THE PROBLEM.
Whenever a line carries the word "header", pull it out of the entries.

[Records from a data collection]
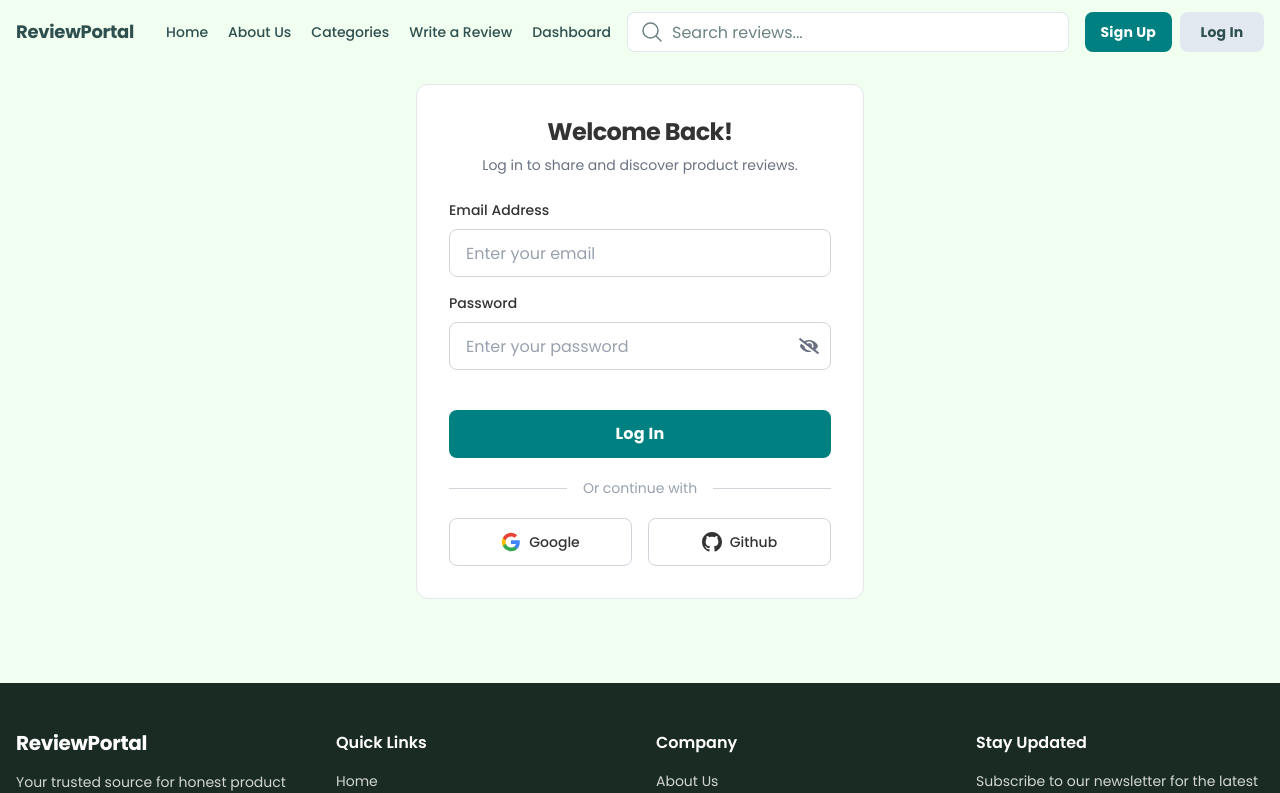
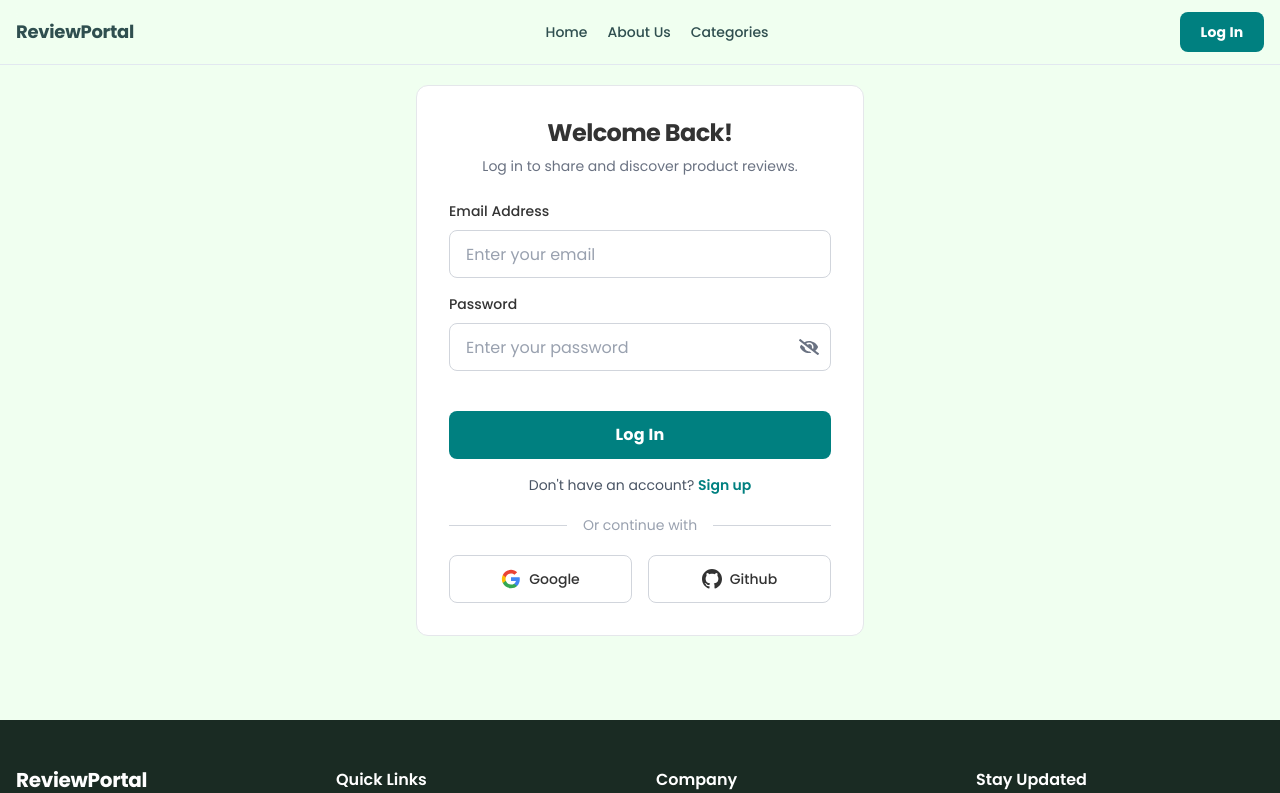
Before and after one commit to kader009/trustedge, a Next.js app: page /login in a window 1280 px wide. Shown: the top 793 px of the page. Built offline with nearby package versions, Linux system fonts and the light colour scheme.

Commit message:
navbar responsive issue solve

```diff
--- a/src/components/shared/Navbar.tsx
+++ b/src/components/shared/Navbar.tsx
@@ -5,7 +5,7 @@ import { RootState } from '@/src/redux/store/store';
 import Link from 'next/link';
 import Image from 'next/image';
 import { useRouter } from 'next/navigation';
-import { FaUser, FaSignOutAlt } from 'react-icons/fa';
+import { FaUser, FaSignOutAlt, FaBars, FaTimes } from 'react-icons/fa';
 import { useState } from 'react';
 
 const Navbar = () => {
@@ -13,23 +13,38 @@ const Navbar = () => {
   const router = useRouter();
   const { user, token } = useAppSelector((state: RootState) => state.user);
   const [showDropdown, setShowDropdown] = useState(false);
+  const [showMobileMenu, setShowMobileMenu] = useState(false);
 
   const handleLogout = () => {
     dispatch(logout());
+    setShowDropdown(false);
+    setShowMobileMenu(false);
     router.push('/');
   };
 
   return (
-    <header className="sticky top-0 z-50 w-full bg-background-light/80 dark:bg-background-dark/80 backdrop-blur-sm">
+    <>
+      <header className="sticky top-0 z-50 w-full bg-background-light/80 dark:bg-background-dark/80 backdrop-blur-sm border-b border-border-light dark:border-border-dark">
         <div className="container mx-auto px-4">
-        <div className="flex items-center justify-between whitespace-nowrap border-solid border-border-light dark:border-border-dark py-3">
-          <div className="flex items-center gap-8">
-            <div className="flex items-center gap-3 text-text-light dark:text-white">
+          <div className="flex items-center justify-between py-3 gap-4">
+            {/* Mobile Menu Button - Left */}
+            <button
+              onClick={() => setShowMobileMenu(!showMobileMenu)}
+              className="md:hidden p-2 rounded-lg hover:bg-gray-100 dark:hover:bg-gray-800 transition-colors"
+              aria-label="Toggle menu"
+            >
+              <FaBars className="w-6 h-6 text-text-light dark:text-text-dark" />
+            </button>
+
+            {/* Logo */}
+            <div className="flex items-center gap-3 text-text-light dark:text-white shrink-0">
               <h1 className="text-lg font-bold leading-tight tracking-[-0.015em]">
                 <Link href="/">ReviewPortal</Link>
               </h1>
             </div>
-            <nav className="hidden md:flex items-center gap-5">
+
+            {/* Desktop Navigation - centered */}
+            <nav className="hidden md:flex items-center gap-5 flex-1 justify-center">
               <Link
                 className="text-sm font-medium leading-normal hover:text-primary transition-colors"
                 href="/"
@@ -48,6 +63,8 @@ const Navbar = () => {
               >
                 Categories
               </Link>
+              {user && token && (
+                <>
                   <Link
                     className="text-sm font-medium leading-normal hover:text-primary transition-colors"
                     href="/create-review"
@@ -60,42 +77,17 @@ const Navbar = () => {
                   >
                     Dashboard
                   </Link>
+                </>
+              )}
             </nav>
-          </div>
 
-          <div className="flex-1 flex justify-center px-4">
-            <label className="hidden sm:flex flex-col w-full max-w-md h-10">
-              <div className="flex w-full flex-1 items-stretch rounded-lg h-full">
-                <div className="text-text-light/70 dark:text-text-dark/70 flex border border-border-light dark:border-border-dark bg-white dark:bg-card-dark items-center justify-center pl-3 rounded-l-lg border-r-0">
-                  <svg
-                    xmlns="http://www.w3.org/2000/svg"
-                    fill="none"
-                    viewBox="0 0 24 24"
-                    strokeWidth="1.5"
-                    stroke="currentColor"
-                    className="size-6"
-                  >
-                    <path
-                      strokeLinecap="round"
-                      strokeLinejoin="round"
-                      d="m21 21-5.197-5.197m0 0A7.5 7.5 0 1 0 5.196 5.196a7.5 7.5 0 0 0 10.607 10.607Z"
-                    />
-                  </svg>
-                </div>
-                <input
-                  className="form-input flex w-full min-w-0 flex-1 resize-none overflow-hidden rounded-lg text-text-light dark:text-white focus:outline-none focus:ring-0 border border-border-light dark:border-border-dark bg-white dark:bg-card-dark h-full placeholder:text-text-light/70 dark:placeholder:text-text-dark/70 px-4 rounded-l-none border-l-0 pl-2 text-base font-normal leading-normal"
-                  placeholder="Search reviews..."
-                />
-              </div>
-            </label>
-          </div>
-
-          <div className="flex items-center justify-end gap-2">
+            {/* Right Section */}
+            <div className="flex items-center gap-2 shrink-0">
               {user && token ? (
                 <div className="relative">
                   <button
                     onClick={() => setShowDropdown(!showDropdown)}
-                  className="flex items-center gap-2 px-4 py-2 rounded-lg hover:bg-gray-100 dark:hover:bg-gray-800 transition-colors"
+                    className="flex items-center gap-2 px-3 py-2 rounded-lg hover:bg-gray-100 dark:hover:bg-gray-800 transition-colors"
                   >
                     {user.image ? (
                       <Image
@@ -106,16 +98,29 @@ const Navbar = () => {
                         className="w-8 h-8 rounded-full object-cover"
                       />
                     ) : (
-                    <div className="w-8 h-8 rounded-full bg-primary text-white flex items-center justify-center font-semibold">
+                      <div className="w-8 h-8 rounded-full bg-primary text-white flex items-center justify-center font-semibold text-sm">
                         {user.name.charAt(0).toUpperCase()}
                       </div>
                     )}
-                  <span className="hidden md:block text-sm font-medium text-text-light dark:text-text-dark">
+                    <span className="hidden lg:block text-sm font-medium text-text-light dark:text-text-dark">
                       {user.name}
                     </span>
                   </button>
                   {showDropdown && (
-                  <div className="absolute right-0 mt-2 w-48 bg-white dark:bg-gray-900 rounded-lg shadow-lg border border-border-light dark:border-border-dark py-2 z-50">
+                    <>
+                      <div
+                        className="fixed inset-0 z-40"
+                        onClick={() => setShowDropdown(false)}
+                      />
+                      <div className="absolute right-0 mt-2 w-56 bg-white dark:bg-gray-900 rounded-lg shadow-lg border border-border-light dark:border-border-dark py-2 z-50">
+                        <div className="px-4 py-3 border-b border-border-light dark:border-border-dark">
+                          <p className="font-semibold text-text-light dark:text-text-dark truncate">
+                            {user.name}
+                          </p>
+                          <p className="text-xs text-gray-500 dark:text-gray-400 truncate">
+                            {user.email}
+                          </p>
+                        </div>
                         <Link
                           href="/dashboard"
                           className="flex items-center gap-2 px-4 py-2 hover:bg-gray-100 dark:hover:bg-gray-800 text-text-light dark:text-text-dark"
@@ -126,32 +131,142 @@ const Navbar = () => {
                         </Link>
                         <button
                           onClick={handleLogout}
-                      className="w-full flex items-center gap-2 px-4 py-2 hover:bg-gray-100 dark:hover:bg-gray-800 text-red-500"
+                          className="w-full flex items-center gap-2 px-4 py-2 hover:bg-gray-100 dark:hover:bg-gray-800 text-primary"
                         >
                           <FaSignOutAlt className="w-4 h-4" />
                           <span>Logout</span>
                         </button>
                       </div>
+                    </>
                   )}
                 </div>
               ) : (
-              <>
-                <button className="flex min-w-[84px] max-w-[480px] cursor-pointer items-center justify-center overflow-hidden rounded-lg h-10 px-4 bg-primary text-white text-sm font-bold leading-normal tracking-[0.015em] hover:opacity-90 transition-opacity">
-                  <span className="truncate">
-                    <Link href="/register">Sign Up</Link>
-                  </span>
-                </button>
-                <button className="flex min-w-[84px] max-w-[480px] cursor-pointer items-center justify-center overflow-hidden rounded-lg h-10 px-4 bg-slate-200 dark:bg-border-dark text-text-light dark:text-white text-sm font-bold leading-normal tracking-[0.015em] hover:bg-slate-300 dark:hover:bg-opacity-80 transition-colors">
-                  <span className="truncate">
-                    <Link href="/login">Log In</Link>
-                  </span>
-                </button>
-              </>
+                <Link
+                  href="/login"
+                  className="hidden sm:flex min-w-[84px] cursor-pointer items-center justify-center rounded-lg h-10 px-4 bg-primary text-white text-sm font-bold leading-normal tracking-[0.015em] hover:opacity-90 transition-opacity"
+                >
+                  Log In
+                </Link>
               )}
             </div>
           </div>
         </div>
       </header>
+
+      {/* Mobile Menu Sidebar - Slides from Left */}
+      <div
+        className={`fixed top-0 left-0 bottom-0 w-64 bg-white dark:bg-gray-900 shadow-xl z-50 md:hidden overflow-y-auto transform transition-transform duration-300 ease-in-out ${
+          showMobileMenu ? 'translate-x-0' : '-translate-x-full'
+        }`}
+      >
+        <div className="flex items-center justify-between p-4 border-b border-border-light dark:border-border-dark">
+          <h2 className="text-lg font-bold text-text-light dark:text-text-dark">
+            Menu
+          </h2>
+          <button
+            onClick={() => setShowMobileMenu(false)}
+            className="p-2 rounded-lg hover:bg-gray-100 dark:hover:bg-gray-800 transition-colors"
+          >
+            <FaTimes className="w-5 h-5 text-text-light dark:text-text-dark" />
+          </button>
+        </div>
+
+        <nav className="flex flex-col p-4 gap-2">
+          <Link
+            className="text-sm font-medium py-3 px-4 rounded-lg hover:bg-gray-100 dark:hover:bg-gray-800 transition-colors"
+            href="/"
+            onClick={() => setShowMobileMenu(false)}
+          >
+            Home
+          </Link>
+          <Link
+            className="text-sm font-medium py-3 px-4 rounded-lg hover:bg-gray-100 dark:hover:bg-gray-800 transition-colors"
+            href="/about-us"
+            onClick={() => setShowMobileMenu(false)}
+          >
+            About Us
+          </Link>
+          <Link
+            className="text-sm font-medium py-3 px-4 rounded-lg hover:bg-gray-100 dark:hover:bg-gray-800 transition-colors"
+            href="/categories"
+            onClick={() => setShowMobileMenu(false)}
+          >
+            Categories
+          </Link>
+          {user && token && (
+            <>
+              <Link
+                className="text-sm font-medium py-3 px-4 rounded-lg hover:bg-gray-100 dark:hover:bg-gray-800 transition-colors"
+                href="/create-review"
+                onClick={() => setShowMobileMenu(false)}
+              >
+                Write a Review
+              </Link>
+              <Link
+                className="text-sm font-medium py-3 px-4 rounded-lg hover:bg-gray-100 dark:hover:bg-gray-800 transition-colors"
+                href="/dashboard"
+                onClick={() => setShowMobileMenu(false)}
+              >
+                Dashboard
+              </Link>
+            </>
+          )}
+        </nav>
+
+        {user && token ? (
+          <div className="p-4 border-t border-border-light dark:border-border-dark mt-auto">
+            <div className="flex items-center gap-3 mb-4 p-3 bg-gray-50 dark:bg-gray-800 rounded-lg">
+              {user.image ? (
+                <Image
+                  src={user.image}
+                  alt={user.name}
+                  width={40}
+                  height={40}
+                  className="w-10 h-10 rounded-full object-cover"
+                />
+              ) : (
+                <div className="w-10 h-10 rounded-full bg-primary text-white flex items-center justify-center font-semibold">
+                  {user.name.charAt(0).toUpperCase()}
+                </div>
+              )}
+              <div className="flex-1 min-w-0">
+                <p className="font-semibold text-sm text-text-light dark:text-text-dark truncate">
+                  {user.name}
+                </p>
+                <p className="text-xs text-gray-500 dark:text-gray-400 truncate">
+                  {user.email}
+                </p>
+              </div>
+            </div>
+            <button
+              onClick={handleLogout}
+              className="w-full flex items-center justify-center gap-2 py-3 px-4 bg-primary hover:opacity-90 text-white rounded-lg transition-opacity font-medium"
+            >
+              <FaSignOutAlt className="w-4 h-4" />
+              <span>Logout</span>
+            </button>
+          </div>
+        ) : (
+          <div className="p-4 border-t border-border-light dark:border-border-dark mt-auto">
+            <Link
+              href="/login"
+              className="w-full flex items-center justify-center py-3 px-4 bg-primary text-white rounded-lg font-bold hover:opacity-90 transition-opacity"
+              onClick={() => setShowMobileMenu(false)}
+            >
+              Log In
+            </Link>
+          </div>
+        )}
+      </div>
+
+      {/* Overlay */}
+      {showMobileMenu && (
+        <div
+          className="fixed inset-0 bg-black/50 z-40 md:hidden"
+          onClick={() => setShowMobileMenu(false)}
+        />
+      )}
+    </>
   );
 };
 
--- a/src/module/authentication/Loginview.tsx
+++ b/src/module/authentication/Loginview.tsx
@@ -132,6 +132,17 @@ const Loginview = () => {
             Log In
           </button>
         </form>
+        <div className="text-center mt-4">
+          <p className="text-sm text-gray-600 dark:text-gray-400">
+            Don&apos;t have an account?{' '}
+            <a
+              href="/register"
+              className="text-primary font-semibold hover:underline"
+            >
+              Sign up
+            </a>
+          </p>
+        </div>
         <div className="relative flex py-5 items-center">
           <div className="grow border-t border-gray-300 dark:border-gray-600"></div>
           <span className="shrink mx-4 text-gray-400 dark:text-gray-500 text-sm">
--- a/src/module/authentication/Registerview.tsx
+++ b/src/module/authentication/Registerview.tsx
@@ -211,6 +211,17 @@ const Registerview = () => {
             Sign up
           </button>
         </form>
+        <div className="text-center mt-4">
+          <p className="text-sm text-gray-600 dark:text-gray-400">
+            Already have an account?{' '}
+            <a
+              href="/login"
+              className="text-primary font-semibold hover:underline"
+            >
+              Log in
+            </a>
+          </p>
+        </div>
         <div className="relative flex py-5 items-center">
           <div className="grow border-t border-gray-300 dark:border-gray-600"></div>
           <span className="shrink mx-4 text-gray-400 dark:text-gray-500 text-sm">
```
Lines whose indentation alone changed are shown as unchanged.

ANSWER.
-    <header className="sticky top-0 z-50 w-full bg-background-light/80 dark:bg-background-dark/80 backdrop-blur-sm">
+      <header className="sticky top-0 z-50 w-full bg-background-light/80 dark:bg-background-dark/80 backdrop-blur-sm border-b border-border-light dark:border-border-dark">
       </header>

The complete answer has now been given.